▶ [What is required] The reply should be a single number: the count of lines below that contain the word "Intestine".

(Itemized modification records)
.....

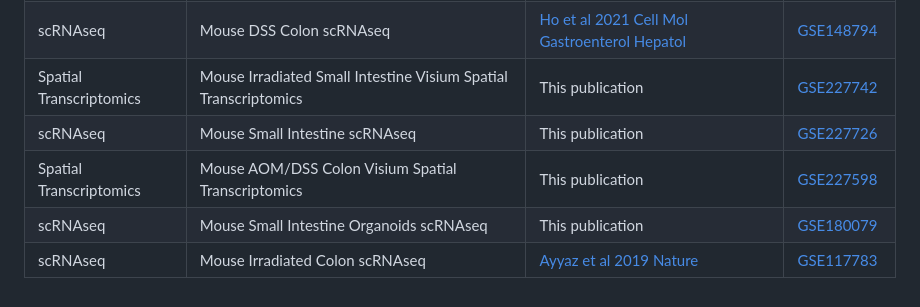
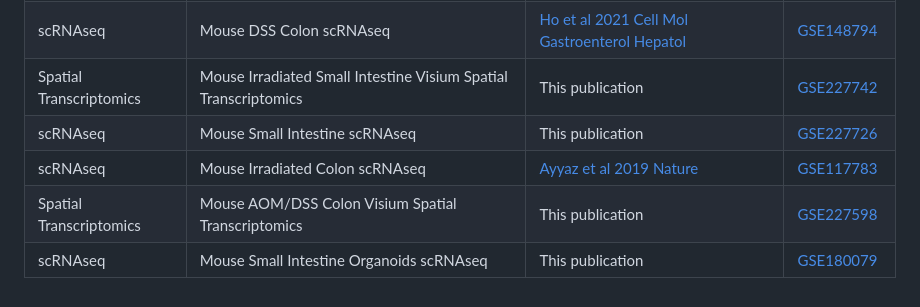
Before and after one commit to ejvillablancaLab/LXR_in_regeneration_and_tumorigenesis, a Markdown page: README.md, the part around the change. Rendered like a GitHub page.

```diff
--- a/README.md
+++ b/README.md
@@ -53,6 +53,6 @@ The list of all datasets used in the manuscript are depicted below:
 | scRNAseq | Mouse DSS Colon scRNAseq | [Ho et al 2021 Cell Mol Gastroenterol Hepatol](https://www.sciencedirect.com/science/article/pii/S2352345X21000758?via%3Dihub) | [GSE148794](https://www.ncbi.nlm.nih.gov/geo/query/acc.cgi?acc=GSE148794) |
 | Spatial Transcriptomics | Mouse Irradiated Small Intestine Visium Spatial Transcriptomics | This publication | [GSE227742](https://www.ncbi.nlm.nih.gov/geo/query/acc.cgi?acc=GSE227742) |
 | scRNAseq | Mouse Small Intestine scRNAseq | This publication | [GSE227726](https://www.ncbi.nlm.nih.gov/geo/query/acc.cgi?acc=GSE227726) |
+| scRNAseq | Mouse Irradiated Colon scRNAseq | [Ayyaz et al 2019 Nature](https://www.nature.com/articles/s41586-019-1154-y) | [GSE117783](https://www.ncbi.nlm.nih.gov/geo/query/acc.cgi?acc=GSE117783)
 | Spatial Transcriptomics | Mouse AOM/DSS Colon Visium Spatial Transcriptomics | This publication | [GSE227598](https://www.ncbi.nlm.nih.gov/geo/query/acc.cgi?acc=GSE227598) |
 | scRNAseq | Mouse Small Intestine Organoids scRNAseq | This publication | [GSE180079](https://www.ncbi.nlm.nih.gov/geo/query/acc.cgi?acc=GSE180079) |
-| scRNAseq | Mouse Irradiated Colon scRNAseq | [Ayyaz et al 2019 Nature](https://www.nature.com/articles/s41586-019-1154-y) | [GSE117783](https://www.ncbi.nlm.nih.gov/geo/query/acc.cgi?acc=GSE117783)
```
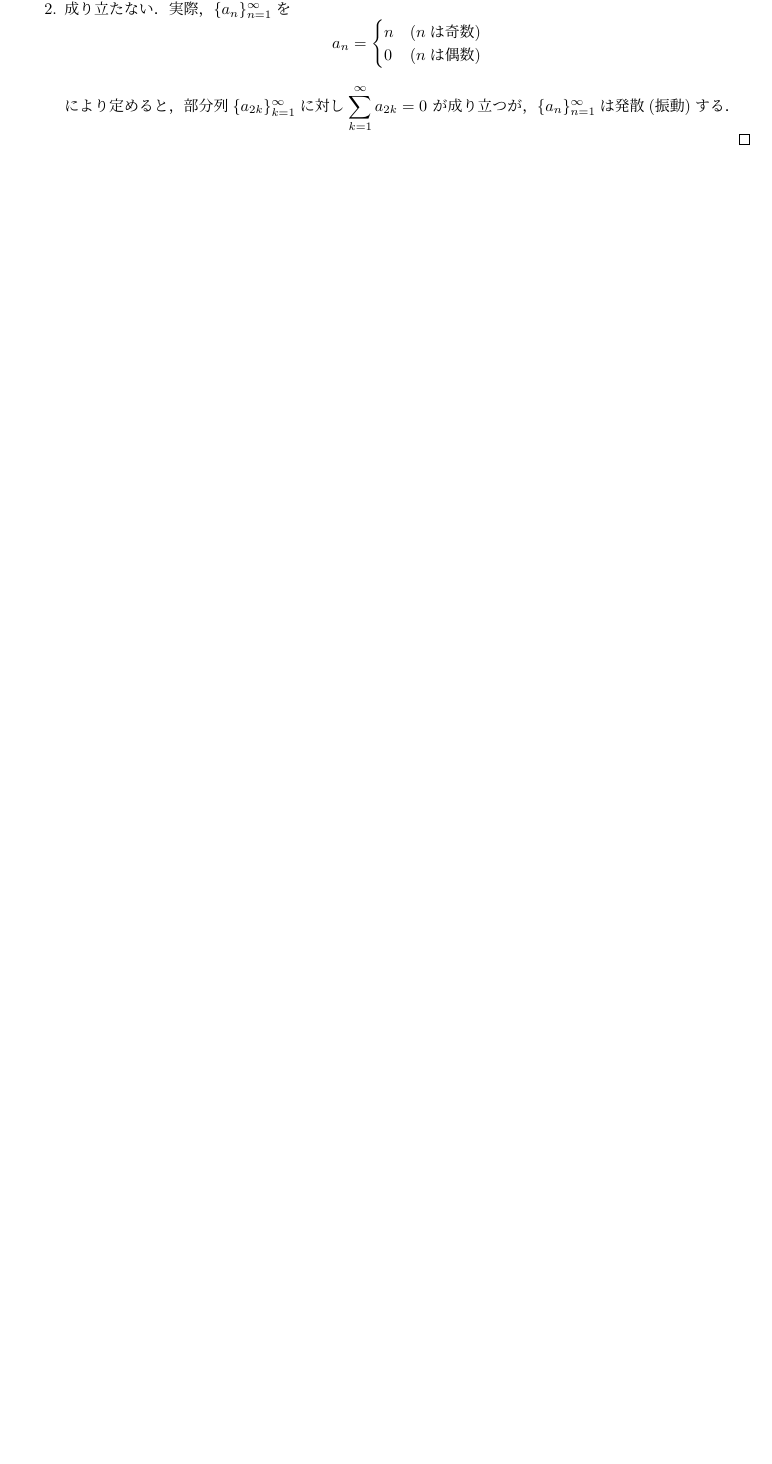
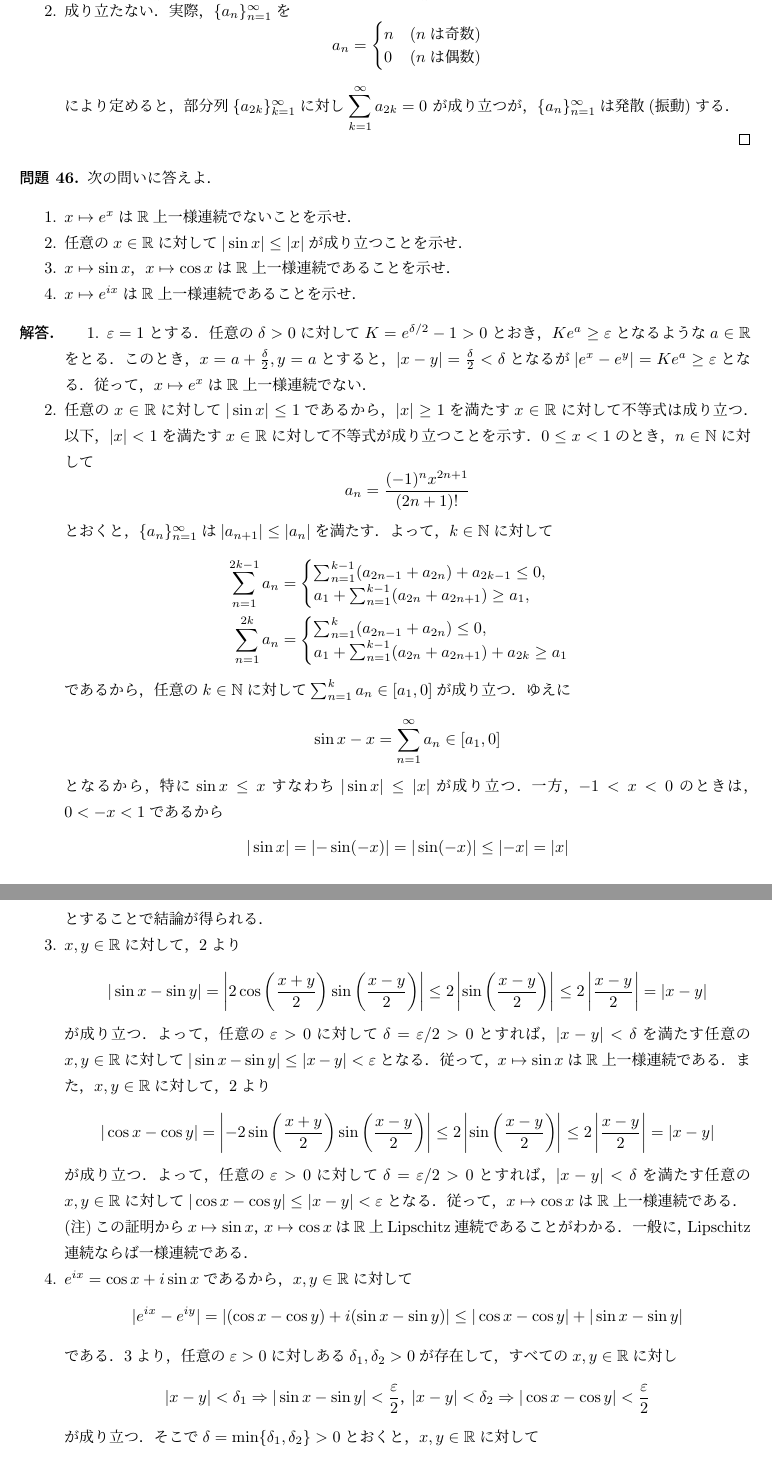
Before and after one commit to MasatakaHamada/notes, a LaTeX document (notes.tex): part of page 16 of 16 before the commit and two parts of pages 16 and 17 of 17 after it, the two joined at a grey line, cut so that both start at the same text, the shorter picture padded with empty space. Compiled offline with pLaTeX and dvipdfmx.

Commit message:
Update notes.tex
一様連続性について

```diff
--- a/notes.tex
+++ b/notes.tex
@@ -1040,3 +1040,87 @@ $|a_{n_k}|<\frac{1}{k^2}$かつ$n_k>n_{k-1}$を満たす$n_k\in\mathbb{N}$が存
 \end{enumerate}
 \end{proof}
 
+\begin{qst}
+次の問いに答えよ．
+\begin{enumerate}
+\item $x\mapsto e^x$は$\mathbb{R}$上一様連続でないことを示せ．
+\item 任意の$x\in\mathbb{R}$に対して$|\sin x|\leq|x|$が成り立つことを示せ．
+\item $x\mapsto \sin x$，$x\mapsto \cos x$は$\mathbb{R}$上一様連続であることを示せ．
+\item $x\mapsto e^{ix}$は$\mathbb{R}$上一様連続であることを示せ．
+\end{enumerate}
+\end{qst}
+\begin{proof}
+\begin{enumerate}
+\item
+$\varepsilon=1$とする．任意の$\delta>0$に対して$K=e^{\delta/2}-1>0$とおき，
+$Ke^a\geq\varepsilon$となるような$a\in\mathbb{R}$をとる．
+このとき，$x=a+\frac{\delta}{2},y=a$とすると，$|x-y|=\frac{\delta}{2}<\delta$となるが
+$|e^x-e^y|=Ke^a\geq\varepsilon$となる．従って，$x\mapsto e^x$は$\mathbb{R}$上一様連続でない．
+
+\item
+任意の$x\in\mathbb{R}$に対して$|\sin x|\leq 1$であるから，
+$|x|\geq1$を満たす$x\in\mathbb{R}$に対して不等式は成り立つ．
+以下，$|x|<1$を満たす$x\in\mathbb{R}$に対して不等式が成り立つことを示す．
+$0\leq x<1$のとき，$n\in\mathbb{N}$に対して
+\[
+a_n=\frac{(-1)^nx^{2n+1}}{(2n+1)!}
+\]
+とおくと，$\{a_n\}_{n=1}^\infty$は$|a_{n+1}|\leq|a_n|$を満たす．
+よって，$k\in\mathbb{N}$に対して
+\begin{align*}
+\sum_{n=1}^{2k-1}a_n&=
+\begin{cases}
+\sum_{n=1}^{k-1}(a_{2n-1}+a_{2n})+a_{2k-1}\leq0, \\
+a_1+\sum_{n=1}^{k-1}(a_{2n}+a_{2n+1})\geq a_1,
+\end{cases} \\
+\sum_{n=1}^{2k}a_n&=
+\begin{cases}
+\sum_{n=1}^k(a_{2n-1}+a_{2n})\leq0, \\
+a_1+\sum_{n=1}^{k-1}(a_{2n}+a_{2n+1})+a_{2k}\geq a_1
+\end{cases}
+\end{align*}
+であるから，任意の$k\in\mathbb{N}$に対して$\sum_{n=1}^ka_n\in[a_1,0]$が成り立つ．ゆえに
+\[
+\sin x-x=\sum_{n=1}^\infty a_n\in[a_1,0]
+\]
+となるから，特に$\sin x\leq x$すなわち$|\sin x|\leq|x|$が成り立つ．
+一方，$-1<x<0$のときは，$0<-x<1$であるから
+\[ |\sin x|=|{-\sin(-x)}|=|\sin(-x)|\leq|{-x}|=|x| \]
+とすることで結論が得られる．
+
+\item
+$x,y\in\mathbb{R}$に対して，2より
+\[
+|\sin x-\sin y|=\left|2\cos\left(\frac{x+y}{2}\right)\sin\left(\frac{x-y}{2}\right)\right|
+\leq2\left|\sin\left(\frac{x-y}{2}\right)\right|\leq2\left|\frac{x-y}{2}\right|=|x-y|
+\]
+が成り立つ．よって，任意の$\varepsilon>0$に対して$\delta=\varepsilon/2>0$とすれば，
+$|x-y|<\delta$を満たす任意の$x,y\in\mathbb{R}$に対して$|\sin x-\sin y|\leq|x-y|<\varepsilon$となる．
+従って，$x\mapsto \sin x$は$\mathbb{R}$上一様連続である．
+また，$x,y\in\mathbb{R}$に対して，2より
+\[
+|\cos x-\cos y|=\left|-2\sin\left(\frac{x+y}{2}\right)\sin\left(\frac{x-y}{2}\right)\right|
+\leq2\left|\sin\left(\frac{x-y}{2}\right)\right|\leq2\left|\frac{x-y}{2}\right|=|x-y|
+\]
+が成り立つ．よって，任意の$\varepsilon>0$に対して$\delta=\varepsilon/2>0$とすれば，
+$|x-y|<\delta$を満たす任意の$x,y\in\mathbb{R}$に対して$|\cos x-\cos y|\leq|x-y|<\varepsilon$となる．
+従って，$x\mapsto \cos x$は$\mathbb{R}$上一様連続である．
+
+(注)この証明から$x\mapsto \sin x$，$x\mapsto \cos x$は$\mathbb{R}$上Lipschitz連続であることがわかる．
+一般に，Lipschitz連続ならば一様連続である．
+
+\item
+$e^{ix}=\cos x+i\sin x$であるから，$x,y\in\mathbb{R}$に対して
+\[
+|e^{ix}-e^{iy}|=|(\cos x-\cos y)+i(\sin x-\sin y)|\leq|\cos x-\cos y|+|\sin x-\sin y|
+\]
+である．3より，任意の$\varepsilon>0$に対しある$\delta_1,\delta_2>0$が存在して，
+すべての$x,y\in\mathbb{R}$に対し
+\[
+|x-y|<\delta_1\Rightarrow|\sin x-\sin y|<\frac{\varepsilon}{2}，
+|x-y|<\delta_2\Rightarrow|\cos x-\cos y|<\frac{\varepsilon}{2}
+\]
+が成り立つ．そこで$\delta=\min\{\delta_1,\delta_2\}>0$とおくと，$x,y\in\mathbb{R}$に対して
+\[
+|x-y|<\delta\Rightarrow|e^{ix}-e^{iy}|\leq|\cos x-\cos y|+|\sin x-\sin y|
+<\frac{\varepsilon}{2}+\frac{\varepsilon}{2}=\varepsilon
```
Also changed, not shown: notes.tex (5 more changed lines).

.....

▶ [Worked solution] 3